Alphonse Ignatius Miller
Born: July 10, 1923
Hometown: Toledo, OH
Service: Merchant Marine
Position / Rank: Deck Cadet
Date / Place of death: June 10, 1943 / 31-02N, 79-17W
Date / Place of burial: June 10, 1943 / Lost at Sea —
Alphonse I. Miller signed on aboard the SS Esso Gettysburg as Deck Cadet on May 27, 1943 at New York, NY. The ship was engaged in the coastal oil trade, running from the Gulf of Mexico to the East Coast. Also aboard the ship were Kings Point Cadet- Midshipmen John M. Carter (Engine), Joseph J. Landron (Engine) and Eugene Quidort (Deck). The ship sailed on June 6 from Port Arthur, TX bound for Philadelphia, PA loaded with 120,000 barrels of west Texas crude oil for the Atlantic Refining Company’s refinery there.
On the afternoon of June 10, the ship was under way about 100 miles southeast of Savannah, Georgia traveling without escort, apparently due to its ability to make more than 15 knots.
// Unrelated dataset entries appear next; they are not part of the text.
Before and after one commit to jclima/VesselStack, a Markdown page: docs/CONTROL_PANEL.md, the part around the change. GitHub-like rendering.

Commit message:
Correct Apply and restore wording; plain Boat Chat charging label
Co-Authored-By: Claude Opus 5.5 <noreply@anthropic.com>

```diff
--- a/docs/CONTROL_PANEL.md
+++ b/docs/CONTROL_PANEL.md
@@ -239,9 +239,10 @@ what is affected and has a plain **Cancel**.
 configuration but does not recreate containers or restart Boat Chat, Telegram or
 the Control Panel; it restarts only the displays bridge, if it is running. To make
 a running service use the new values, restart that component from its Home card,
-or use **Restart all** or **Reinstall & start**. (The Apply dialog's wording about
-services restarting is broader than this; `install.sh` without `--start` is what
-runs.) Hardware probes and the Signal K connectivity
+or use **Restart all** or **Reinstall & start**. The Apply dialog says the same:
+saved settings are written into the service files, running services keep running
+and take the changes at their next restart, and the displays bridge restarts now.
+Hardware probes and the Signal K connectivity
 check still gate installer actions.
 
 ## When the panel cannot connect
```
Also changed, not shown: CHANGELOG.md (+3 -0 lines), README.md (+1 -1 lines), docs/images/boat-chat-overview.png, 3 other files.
However, the ship was steering evasive courses. Although the vessel had been warned after rounding Key West that submarines were in the area, none had been sighted by the lookouts.
At around 1400 local time, 1900 GCT, the Esso Gettysburg was sighted and attacked by U-66. The submarine’s two torpedoes hit the ship’s port side, the first one aft of mid- ships while the second torpedo hit the engine room in the stern. The impacts ruptured 25 feet of deck and hull, and raised a 100-foot geyser of oil and water. The crude oil exploded on impact, transforming the ship into an inferno. A thick cloud of black smoke rose almost a thousand feet in the air. The ship settled by the stern, and began to list to port.
At the time of the attack Alphonse Miller was painting the starboard side of the after deck with an AB. John Carter was on duty with the 2nd Assistant Engineer in the Engine Room. Joseph Landron, who was not on watch, was sleeping in his room. The fact that Eugene Quidort was off watch on the flying bridge near the compass probably saved his life. Carter, along with the rest of the engine crew on duty, was killed instantly. Miller was seen to run along the catwalk toward midships, where he was caught in the flames and killed. Landron made for the lifeboats, but when these caught fire, jumped into the water with the rest of the survivors. He was last seen by an Able Seaman fighting the flames in the water.
Cadet-Midshipman Eugene Quidort also jumped overboard, after unsuccessfully attempting to help the Chief Mate lower one of the lifeboats into the sea. He was able to swim away from the burning oil, towing for a while, Ensign John S. Arnold, the Armed Guard Officer. Quidort eventually found a burned lifeboat to hang on to. Several hours later, he was rescued by the Chief Mate and 2nd Mate, who had managed to climb aboard another partially burned lifeboat, and pulled aboard six crew members and seven Navy men – the only survivors among 45 crew members and 27 Naval Armed Guard. The following day, the survivors were spotted by an Army B-25 patrol plane. They were picked up by the SS George Washington and taken to Charleston, South Carolina.
The Armed Guard, under the command of Ensign John S. Arnold, USNR, did manage to fire one shot in the direction of the submarine before being forced to abandon their post by the flames. Ensign Arnold survived the sinking and was awarded the Navy Cross for his actions.
Cadet-Midshipman Alphonse I. Miller was posthumously awarded the Mariners Medal, Combat Bar with star, Atlantic War Zone Bar, the Victory Medal, and the Presidential Testimonial Letter.
Alphonse I. Miller was the youngest of Alphonse A. Miller and Theresa Miller’s two sons and the fourth of five children. Alphonse’ siblings were Norbert, Germaine, Rosemary and Dolores. According the 1930 U.S. Census the elder Alphonse, a German immigrant, was the proprietor of a confectionery store. As a Sophomore at Toledo’s Central Catholic High School in 1939, Alphonse was a member of the Student Council and the St. John Berchmans Society. In his Junior year Alphonse was a member of the “4 A List” the “Al-Geo-Trig Club” and participated in the school’s Drama Club. Following his graduation from Central Catholic High School in 1941, Alphonse Miller attended the University of Toledo before being accepted at Kings Point.
Photo of Esso Gettysburg